Action item: Scan the records for the string "white"; copy each line where it occurs.

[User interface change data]
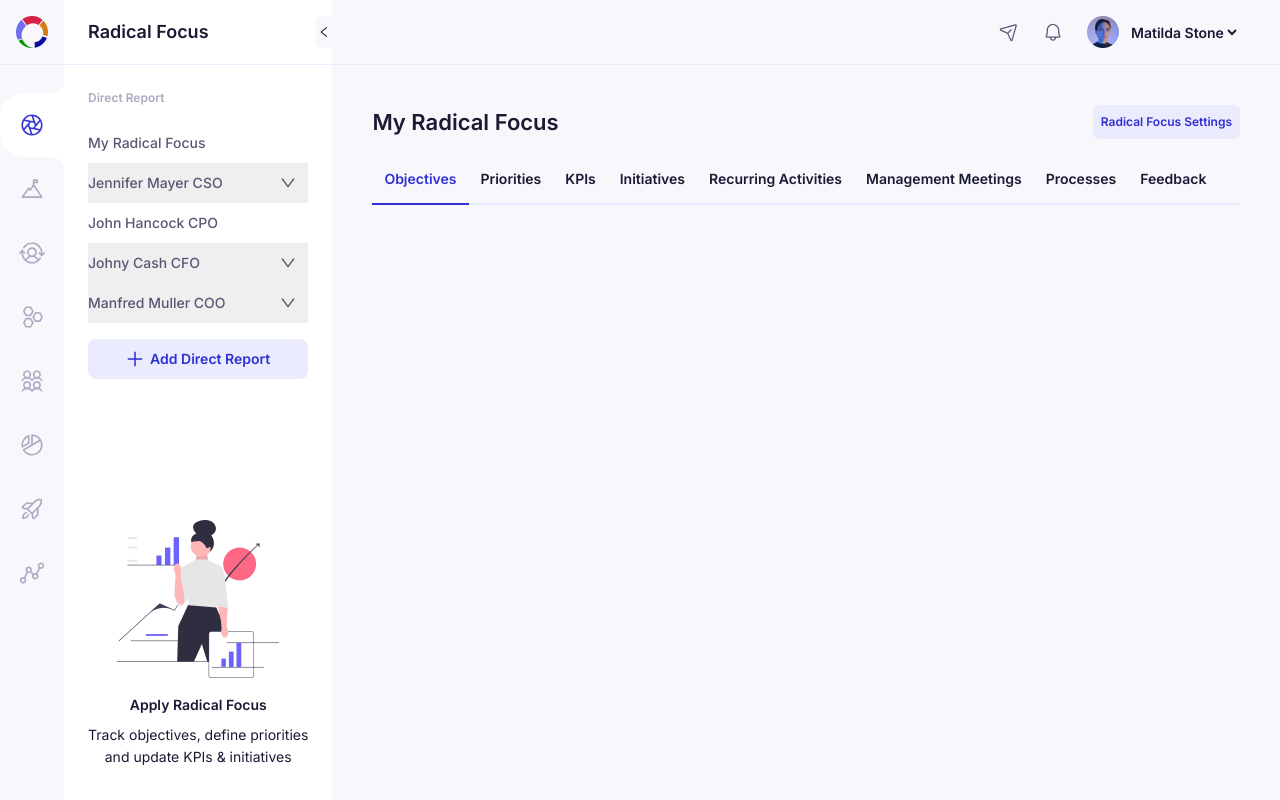
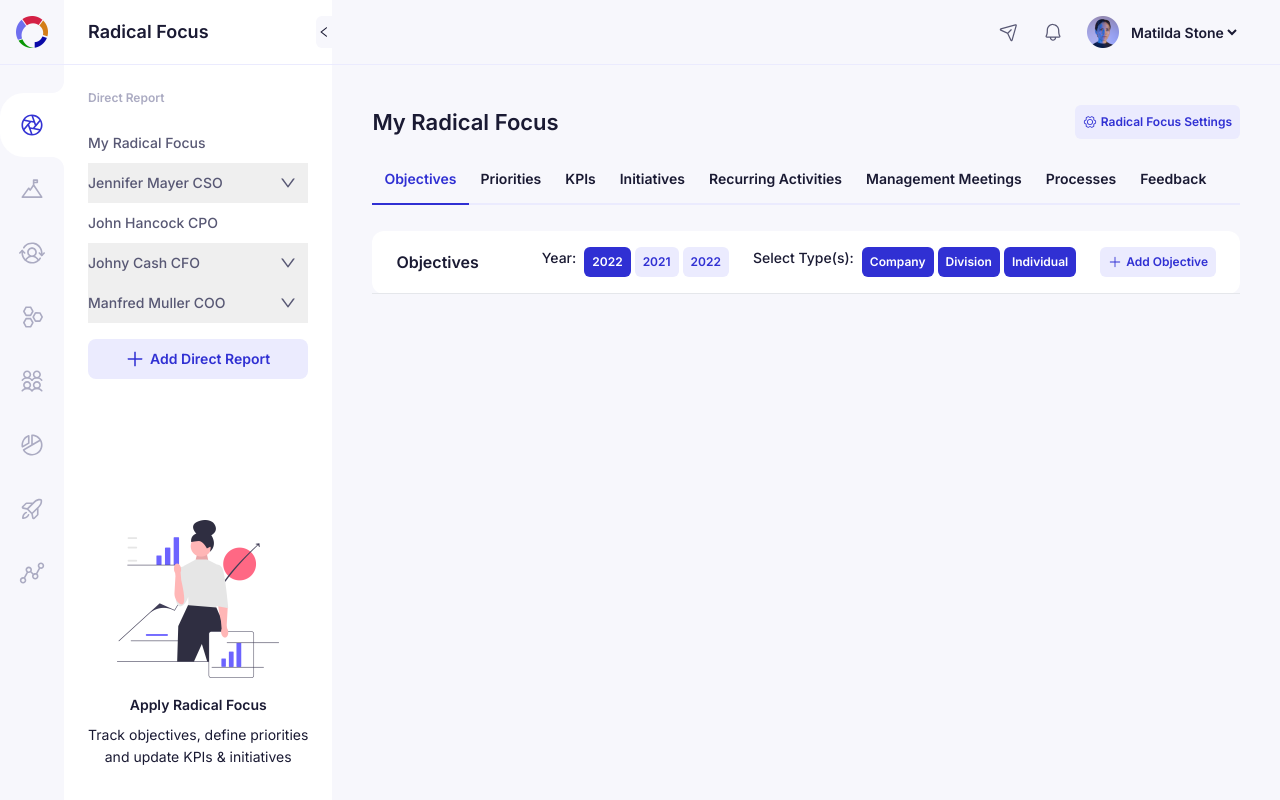
Before and after one commit to MayankCitrusbug/focus-power, a Next.js app: page / in a window 1280 px wide. Built offline with nearby package versions, Linux system fonts and the light colour scheme.

Commit message:
common button components created

```diff
--- a/src/app/layout.tsx
+++ b/src/app/layout.tsx
@@ -1,7 +1,7 @@
 import type { Metadata } from "next";
 import "../styles/global.css";
-import Aside from "@/components/aside";
-import Header from "@/components/header";
+import Aside from "@/components/Aside";
+import Header from "@/components/Header";
 
 export const metadata: Metadata = {
   title: "Focus Power",
--- a/src/app/page.tsx
+++ b/src/app/page.tsx
@@ -1,4 +1,4 @@
-import RadicalFocus from "@/components/radical-focus/radical-focus";
+import RadicalFocus from "@/components/radical-focus/RadicalFocus";
 
 export default function Home() {
   return (
--- a/src/assets/icons/index.ts
+++ b/src/assets/icons/index.ts
@@ -9,6 +9,7 @@ import rocketLaunchSvg from './rocket-launch.svg'
 import userSwitchSvg from './user-switch.svg'
 import paperPlaneSvg from './paper-plane.svg'
 import bellSvg from './bell.svg'
+import plusSvg from './plus.svg'
 
 export const icons = {
     apertureSvg,
@@ -21,5 +22,6 @@ export const icons = {
     rocketLaunchSvg,
     userSwitchSvg,
     paperPlaneSvg,
-    bellSvg
+    bellSvg,
+    plusSvg
 }
--- /dev/null
+++ b/src/components/elements/PrimaryBtn.tsx
@@ -0,0 +1,21 @@
+import React from 'react';
+
+interface PrimaryBtnProps {
+  text: string;
+  classNames: string;
+  onClick: () => void;
+}
+
+const PrimaryBtn: React.FC<PrimaryBtnProps> = ({
+  text,
+  classNames,
+  onClick,
+}) => {
+  return (
+    <button onClick={onClick} className={classNames}>
+      {text}
+    </button>
+  );
+};
+
+export default PrimaryBtn;
--- /dev/null
+++ b/src/components/elements/PrimaryIconBtn.tsx
@@ -0,0 +1,28 @@
+import React from 'react';
+import Image from 'next/image';
+
+interface PrimaryIconBtnProps {
+  icon: string;
+  alt: string;
+  text?: string;
+  onClick: () => void;
+}
+
+const PrimaryIconBtn: React.FC<PrimaryIconBtnProps> = ({
+  icon,
+  alt,
+  text,
+  onClick,
+}) => {
+  return (
+    <button
+      onClick={onClick}
+      className="sb-caption-2 py-1.5 px-2 rounded-md flex items-center fp-purple-light-bg fp-blue-light-ft"
+    >
+      <Image className="mr-1" src={icon} alt={alt} />
+      {text}
+    </button>
+  );
+};
+
+export default PrimaryIconBtn;
--- a/src/components/radical-focus/radical-focus.tsx
+++ b/src/components/radical-focus/RadicalFocus.tsx
@@ -1,6 +1,7 @@
 'use client';
 import { useState } from 'react';
-import RadicalFocusHeader from "./radical-focus-header";
+import RadicalFocusHeader from "./RadicalFocusHeader";
+import Objectives from './Objectives';
 
 const RadicalFocus: React.FC = () => {
   const [rfSelectedOpt, setRfSelectedOpt] = useState('obj');
@@ -59,7 +60,9 @@ const RadicalFocus: React.FC = () => {
           ))}
         </ul>
       </div>
-      <div className=''></div>
+      <div className='py-3'>
+        <Objectives />
+      </div>
     </>
   );
 }
--- /dev/null
+++ b/src/components/radical-focus/RadicalFocusHeader.tsx
@@ -0,0 +1,16 @@
+import { icons } from "@/assets/icons";
+import PrimaryIconBtn from "../elements/PrimaryIconBtn";
+
+const RadicalFocusHeader: React.FC = () => {
+  const handleClick = () => {
+    console.log("radial focus setting")
+  }
+  return (
+    <div className="flex justify-between pt-10 pb-2">
+      <h4 className="heading-4">My Radical Focus</h4>
+      <PrimaryIconBtn icon={icons.gearSixSvg} alt="Settings icon" text="Radical Focus Settings" onClick={handleClick} />
+    </div>
+  );
+}
+
+export default RadicalFocusHeader;
--- a/src/components/radical-focus/objectives.tsx
+++ b/src/components/radical-focus/objectives.tsx
@@ -1,11 +1,89 @@
-import React from 'react'
+import React from 'react';
+import { icons } from '@/assets/icons';
+import PrimaryIconBtn from '../elements/PrimaryIconBtn';
+import PrimaryBtn from '../elements/PrimaryBtn';
 
-const Objectives:React.FC = () => {
+type ObjectiveType = {
+  text: string;
+  selected: boolean;
+};
+
+const Objectives: React.FC = () => {
+  const handleClick = () => {
+    console.log('radial focus setting');
+  };
+
+  const objectiveYears: ObjectiveType[] = [
+    {
+      text: '2022',
+      selected: true,
+    },
+    {
+      text: '2021',
+      selected: false,
+    },
+    {
+      text: '2022',
+      selected: false,
+    },
+  ];
+
+  const objectiveParameters: ObjectiveType[] = [
+    {
+      text: 'Company',
+      selected: true,
+    },
+    {
+      text: 'Division',
+      selected: true,
+    },
+    {
+      text: 'Individual',
+      selected: true,
+    },
+  ];
+
   return (
-    <div>
+    <div className="fp-white-bg rounded-xl" id="objectives">
+      <div className="flex px-6 py-4 justify-between items-center border-b border-[(--fp-purple-light)]">
+        <h6 className="heading-6">Objectives</h6>
+        <div className="flex gap-6">
+          <div className="flex">
+            <span className="m-caption-1 mr-2">Year:</span>
+            <div className="flex gap-1">
+              {objectiveYears.map((year, index) => (
+                <PrimaryBtn
+                  key={year.text + '-' + index}
+                  classNames={`px-2 py-1.5 sb-caption-2 rounded-md ${year.selected ? 'fp-white-ft fp-blue-light-bg' : 'fp-purple-light-bg fp-blue-light-ft'}`}
+                  onClick={handleClick}
+                  text={year.text}
+                />
+              ))}
+            </div>
+          </div>
+          <div className="flex ">
+            <span className="m-caption-1 mr-2">Select Type(s):</span>
+            <div className="flex gap-1">
+              {objectiveParameters.map((para, index) => (
+                <PrimaryBtn
+                  key={para.text + '-' + index}
+                  classNames={`px-2 py-1.5 sb-caption-2 rounded-md ${para.selected ? 'fp-white-ft fp-blue-light-bg' : 'fp-purple-light-bg fp-blue-light-ft'}`}
+                  onClick={handleClick}
+                  text={para.text}
+                />
+              ))}
+            </div>
+          </div>
+          <PrimaryIconBtn
+            icon={icons.plusSvg}
+            alt="add icon"
+            text="Add Objective"
+            onClick={handleClick}
+          />
+        </div>
+      </div>
+    </div>
+  );
+};
 
-    </div>
-  )
-}
-
-export default Objectives
+export default Objectives;
--- a/src/components/radical-focus/radical-focus-header.tsx
+++ /dev/null
@@ -1,12 +0,0 @@
-const RadicalFocusHeader: React.FC = () => {
-  return (
-    <div className="flex justify-between pt-10 pb-2">
-      <h4 className="heading-4">My Radical Focus</h4>
-      <button className="sb-caption-2 fp-purple-light-bg fp-blue-light-ft py-1.5 px-2 rounded-md">
-        Radical Focus Settings
-      </button>
-    </div>
-  );
-}
-
-export default RadicalFocusHeader;
--- a/src/styles/global.css
+++ b/src/styles/global.css
@@ -156,6 +156,11 @@ body {
   font-weight: 600;
   line-height: 28px;
 }
+.heading-6 {
+  font-size: 16px;
+  font-weight: 600;
+  line-height: 24px;
+}
 .m-caption-1 {
   font-size: 14px;
   font-weight: 500;
@@ -176,6 +181,11 @@ body {
   font-weight: 600;
   line-height: 24px;
 }
+.sb-caption-4 {
+  font-size: 14px;
+  font-weight: 500;
+  line-height: 24px;
+}
 .body-2 {
   font-size: 14px;
   font-weight: 400;
@@ -188,7 +198,8 @@ body {
   background: var(--fp-white);
 }
 .aside-item-selected .svg-icon {
-  filter: brightness(0) saturate(100%) invert(16%) sepia(79%) saturate(7394%) hue-rotate(246deg) brightness(86%) contrast(92%);
+  filter: brightness(0) saturate(100%) invert(16%) sepia(79%) saturate(7394%)
+    hue-rotate(246deg) brightness(86%) contrast(92%);
 }
 .aside-item-selected::before {
   content: '';
@@ -233,5 +244,6 @@ body {
   width: 12px;
 }
 .aside-item:hover .svg-icon {
-    filter: brightness(0) saturate(100%) invert(16%) sepia(79%) saturate(7394%) hue-rotate(246deg) brightness(86%) contrast(92%);
+  filter: brightness(0) saturate(100%) invert(16%) sepia(79%) saturate(7394%)
+    hue-rotate(246deg) brightness(86%) contrast(92%);
 }
```
Also changed, not shown: src/assets/icons/plus.svg (added). Lines whose indentation alone changed are shown as unchanged.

Task output:
+    <div className="fp-white-bg rounded-xl" id="objectives">
+                  classNames={`px-2 py-1.5 sb-caption-2 rounded-md ${year.selected ? 'fp-white-ft fp-blue-light-bg' : 'fp-purple-light-bg fp-blue-light-ft'}`}
+                  classNames={`px-2 py-1.5 sb-caption-2 rounded-md ${para.selected ? 'fp-white-ft fp-blue-light-bg' : 'fp-purple-light-bg fp-blue-light-ft'}`}
   background: var(--fp-white);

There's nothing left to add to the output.